▶ Instructions to follow:
Within the records, say how many lines include the word "after"; the answer should be the number and no more.

[Records from a dataset]
● ● ● ●

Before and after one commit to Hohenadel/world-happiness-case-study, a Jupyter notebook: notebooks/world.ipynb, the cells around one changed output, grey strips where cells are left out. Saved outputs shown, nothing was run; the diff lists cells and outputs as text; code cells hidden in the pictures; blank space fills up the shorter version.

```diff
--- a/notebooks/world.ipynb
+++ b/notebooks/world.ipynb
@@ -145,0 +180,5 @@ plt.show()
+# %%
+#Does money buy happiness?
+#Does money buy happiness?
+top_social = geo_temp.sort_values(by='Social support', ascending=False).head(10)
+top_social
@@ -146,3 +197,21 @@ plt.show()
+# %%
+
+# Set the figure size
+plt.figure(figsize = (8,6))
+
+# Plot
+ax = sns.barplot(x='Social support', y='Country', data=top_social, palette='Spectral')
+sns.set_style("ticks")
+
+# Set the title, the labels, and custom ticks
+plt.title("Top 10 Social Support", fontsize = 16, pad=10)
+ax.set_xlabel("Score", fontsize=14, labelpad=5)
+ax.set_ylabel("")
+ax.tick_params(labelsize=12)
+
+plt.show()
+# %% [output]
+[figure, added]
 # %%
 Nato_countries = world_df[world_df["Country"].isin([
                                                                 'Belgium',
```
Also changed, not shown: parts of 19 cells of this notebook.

● ● ● ●

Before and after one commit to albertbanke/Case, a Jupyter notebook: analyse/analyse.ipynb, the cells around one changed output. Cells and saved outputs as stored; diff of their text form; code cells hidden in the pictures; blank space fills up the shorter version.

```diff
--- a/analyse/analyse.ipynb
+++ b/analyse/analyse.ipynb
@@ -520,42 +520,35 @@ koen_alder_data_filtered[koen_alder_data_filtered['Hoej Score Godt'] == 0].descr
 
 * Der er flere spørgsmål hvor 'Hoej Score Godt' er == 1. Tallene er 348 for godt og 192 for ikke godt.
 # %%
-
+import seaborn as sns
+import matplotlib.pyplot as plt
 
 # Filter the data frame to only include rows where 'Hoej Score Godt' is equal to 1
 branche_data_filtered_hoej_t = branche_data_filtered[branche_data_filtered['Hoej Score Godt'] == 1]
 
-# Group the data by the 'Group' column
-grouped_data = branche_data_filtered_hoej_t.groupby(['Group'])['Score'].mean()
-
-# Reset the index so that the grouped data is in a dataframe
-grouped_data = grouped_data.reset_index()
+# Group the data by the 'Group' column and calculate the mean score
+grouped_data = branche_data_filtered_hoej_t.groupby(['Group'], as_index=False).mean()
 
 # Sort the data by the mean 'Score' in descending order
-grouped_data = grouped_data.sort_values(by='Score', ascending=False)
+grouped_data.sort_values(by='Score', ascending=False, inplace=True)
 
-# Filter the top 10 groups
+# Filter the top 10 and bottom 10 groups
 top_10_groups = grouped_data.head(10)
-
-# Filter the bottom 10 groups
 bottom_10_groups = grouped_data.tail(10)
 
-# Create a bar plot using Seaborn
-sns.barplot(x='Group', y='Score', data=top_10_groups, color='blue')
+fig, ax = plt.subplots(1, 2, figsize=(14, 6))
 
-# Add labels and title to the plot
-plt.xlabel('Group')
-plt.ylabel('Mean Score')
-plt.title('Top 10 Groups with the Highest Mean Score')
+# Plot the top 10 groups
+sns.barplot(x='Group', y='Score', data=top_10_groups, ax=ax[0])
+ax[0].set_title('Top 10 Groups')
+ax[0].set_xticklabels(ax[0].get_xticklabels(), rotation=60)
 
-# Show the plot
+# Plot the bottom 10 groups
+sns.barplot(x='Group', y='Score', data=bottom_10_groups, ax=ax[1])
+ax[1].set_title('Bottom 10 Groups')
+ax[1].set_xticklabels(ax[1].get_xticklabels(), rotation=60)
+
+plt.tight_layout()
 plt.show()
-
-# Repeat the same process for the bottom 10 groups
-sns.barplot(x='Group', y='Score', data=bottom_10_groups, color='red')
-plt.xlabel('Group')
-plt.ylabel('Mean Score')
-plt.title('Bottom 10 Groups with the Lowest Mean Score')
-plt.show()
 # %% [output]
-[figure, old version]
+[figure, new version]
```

● ● ● ●

▶ Output:
2